> [Description of the task]: Print every entry exactly as it appears, but skip the pictures.

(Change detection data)
☆ ☆ ☆ ☆ ☆
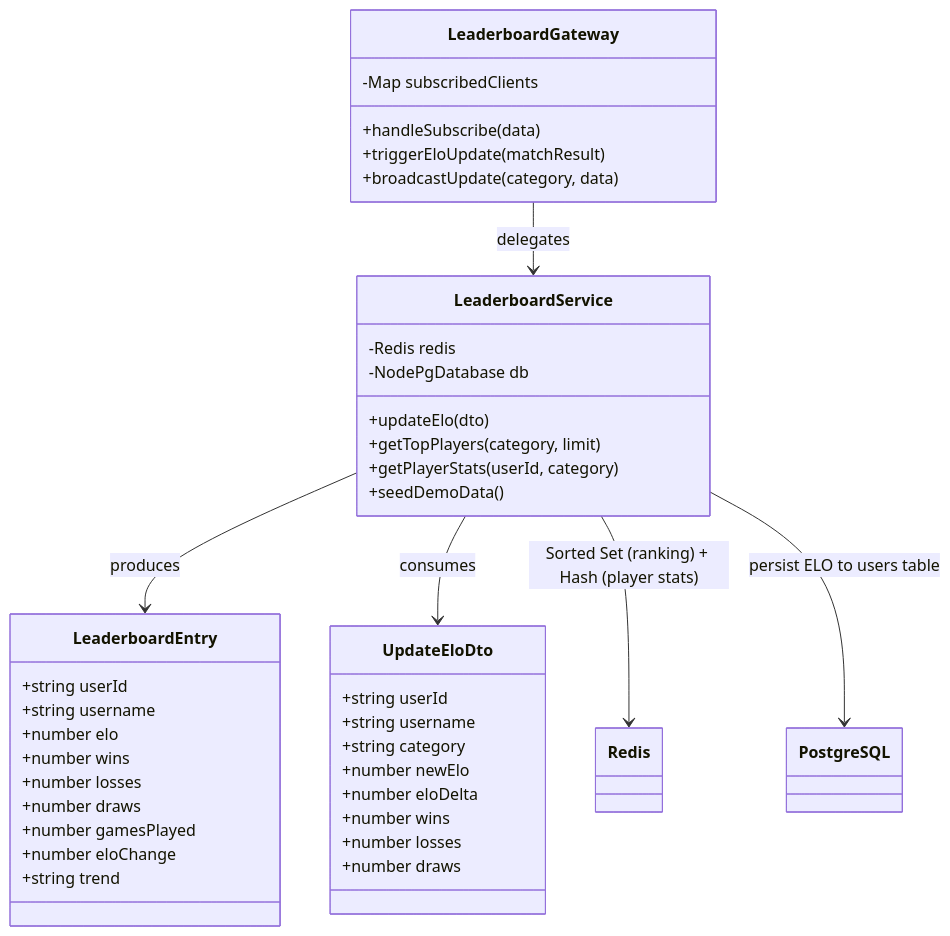
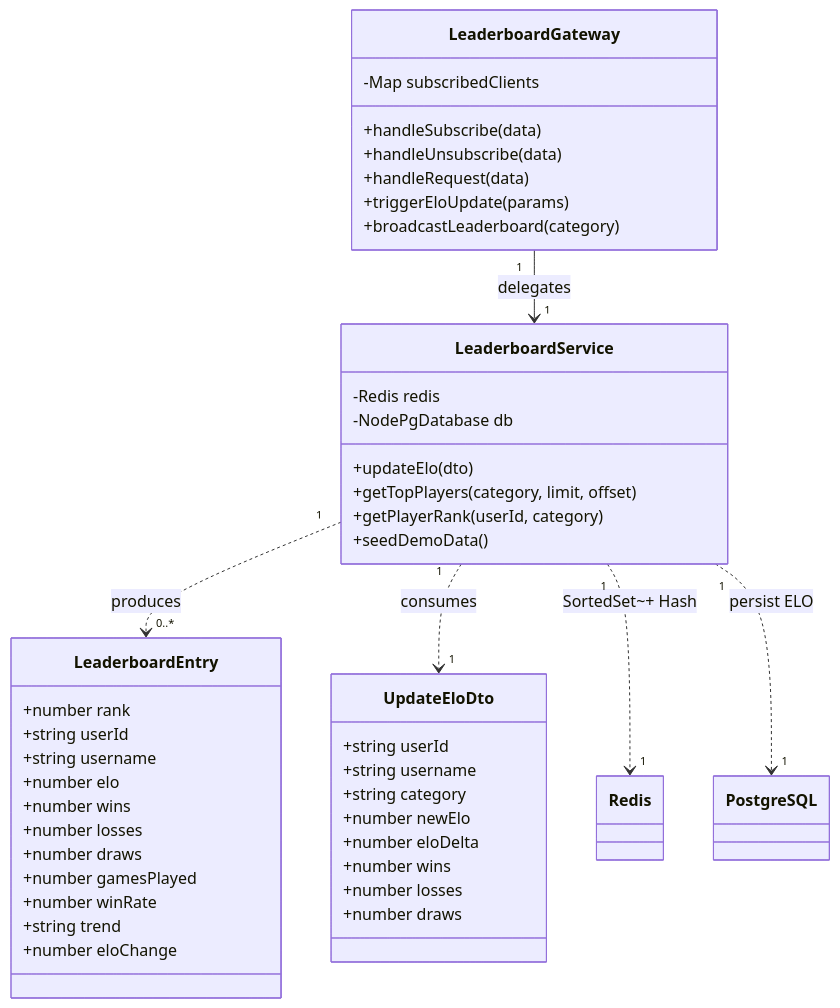
Before and after one commit to legiabao0907/web-chess-real-time: the seventh of 10 diagrams in docs/class-and-package-diagrams.md, drawn with Mermaid. The commit also changed other lines of this file, not shown here.

````diff
--- a/docs/class-and-package-diagrams.md
+++ b/docs/class-and-package-diagrams.md
@@ -653,49 +944,53 @@
 ```mermaid
 classDiagram
     direction TB
 
     class LeaderboardGateway {
         -Map subscribedClients
         +handleSubscribe(data)
-        +triggerEloUpdate(matchResult)
-        +broadcastUpdate(category, data)
+        +handleUnsubscribe(data)
+        +handleRequest(data)
+        +triggerEloUpdate(params)
+        +broadcastLeaderboard(category)
     }
 
     class LeaderboardService {
         -Redis redis
         -NodePgDatabase db
         +updateElo(dto)
-        +getTopPlayers(category, limit)
-        +getPlayerStats(userId, category)
+        +getTopPlayers(category, limit, offset)
+        +getPlayerRank(userId, category)
         +seedDemoData()
     }
 
     class LeaderboardEntry {
+        +number rank
         +string userId
         +string username
         +number elo
         +number wins
         +number losses
         +number draws
         +number gamesPlayed
+        +number winRate
+        +string trend
         +number eloChange
-        +string trend
     }
 
     class UpdateEloDto {
         +string userId
         +string username
         +string category
         +number newElo
         +number eloDelta
         +number wins
         +number losses
         +number draws
     }
 
-    LeaderboardGateway --> LeaderboardService : delegates
-    LeaderboardService --> LeaderboardEntry : produces
-    LeaderboardService --> UpdateEloDto : consumes
-    LeaderboardService --> Redis : Sorted Set (ranking) + Hash (player stats)
-    LeaderboardService --> PostgreSQL : persist ELO to users table
+    LeaderboardGateway "1" --> "1" LeaderboardService : delegates
+    LeaderboardService "1" ..> "0..*" LeaderboardEntry : produces
+    LeaderboardService "1" ..> "1" UpdateEloDto : consumes
+    LeaderboardService "1" ..> "1" Redis : SortedSet~+ Hash
+    LeaderboardService "1" ..> "1" PostgreSQL : persist ELO
 ```
````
☆ ☆ ☆ ☆ ☆
> [Answer space]:
Before and after one commit to legiabao0907/web-chess-real-time: the seventh of 10 diagrams in docs/class-and-package-diagrams.md, drawn with Mermaid. The commit also changed other lines of this file, not shown here.

````diff
--- a/docs/class-and-package-diagrams.md
+++ b/docs/class-and-package-diagrams.md
@@ -653,49 +944,53 @@
 ```mermaid
 classDiagram
     direction TB
 
     class LeaderboardGateway {
         -Map subscribedClients
         +handleSubscribe(data)
-        +triggerEloUpdate(matchResult)
-        +broadcastUpdate(category, data)
+        +handleUnsubscribe(data)
+        +handleRequest(data)
+        +triggerEloUpdate(params)
+        +broadcastLeaderboard(category)
     }
 
     class LeaderboardService {
         -Redis redis
         -NodePgDatabase db
         +updateElo(dto)
-        +getTopPlayers(category, limit)
-        +getPlayerStats(userId, category)
+        +getTopPlayers(category, limit, offset)
+        +getPlayerRank(userId, category)
         +seedDemoData()
     }
 
     class LeaderboardEntry {
+        +number rank
         +string userId
         +string username
         +number elo
         +number wins
         +number losses
         +number draws
         +number gamesPlayed
+        +number winRate
+        +string trend
         +number eloChange
-        +string trend
     }
 
     class UpdateEloDto {
         +string userId
         +string username
         +string category
         +number newElo
         +number eloDelta
         +number wins
         +number losses
         +number draws
     }
 
-    LeaderboardGateway --> LeaderboardService : delegates
-    LeaderboardService --> LeaderboardEntry : produces
-    LeaderboardService --> UpdateEloDto : consumes
-    LeaderboardService --> Redis : Sorted Set (ranking) + Hash (player stats)
-    LeaderboardService --> PostgreSQL : persist ELO to users table
+    LeaderboardGateway "1" --> "1" LeaderboardService : delegates
+    LeaderboardService "1" ..> "0..*" LeaderboardEntry : produces
+    LeaderboardService "1" ..> "1" UpdateEloDto : consumes
+    LeaderboardService "1" ..> "1" Redis : SortedSet~+ Hash
+    LeaderboardService "1" ..> "1" PostgreSQL : persist ELO
 ```
````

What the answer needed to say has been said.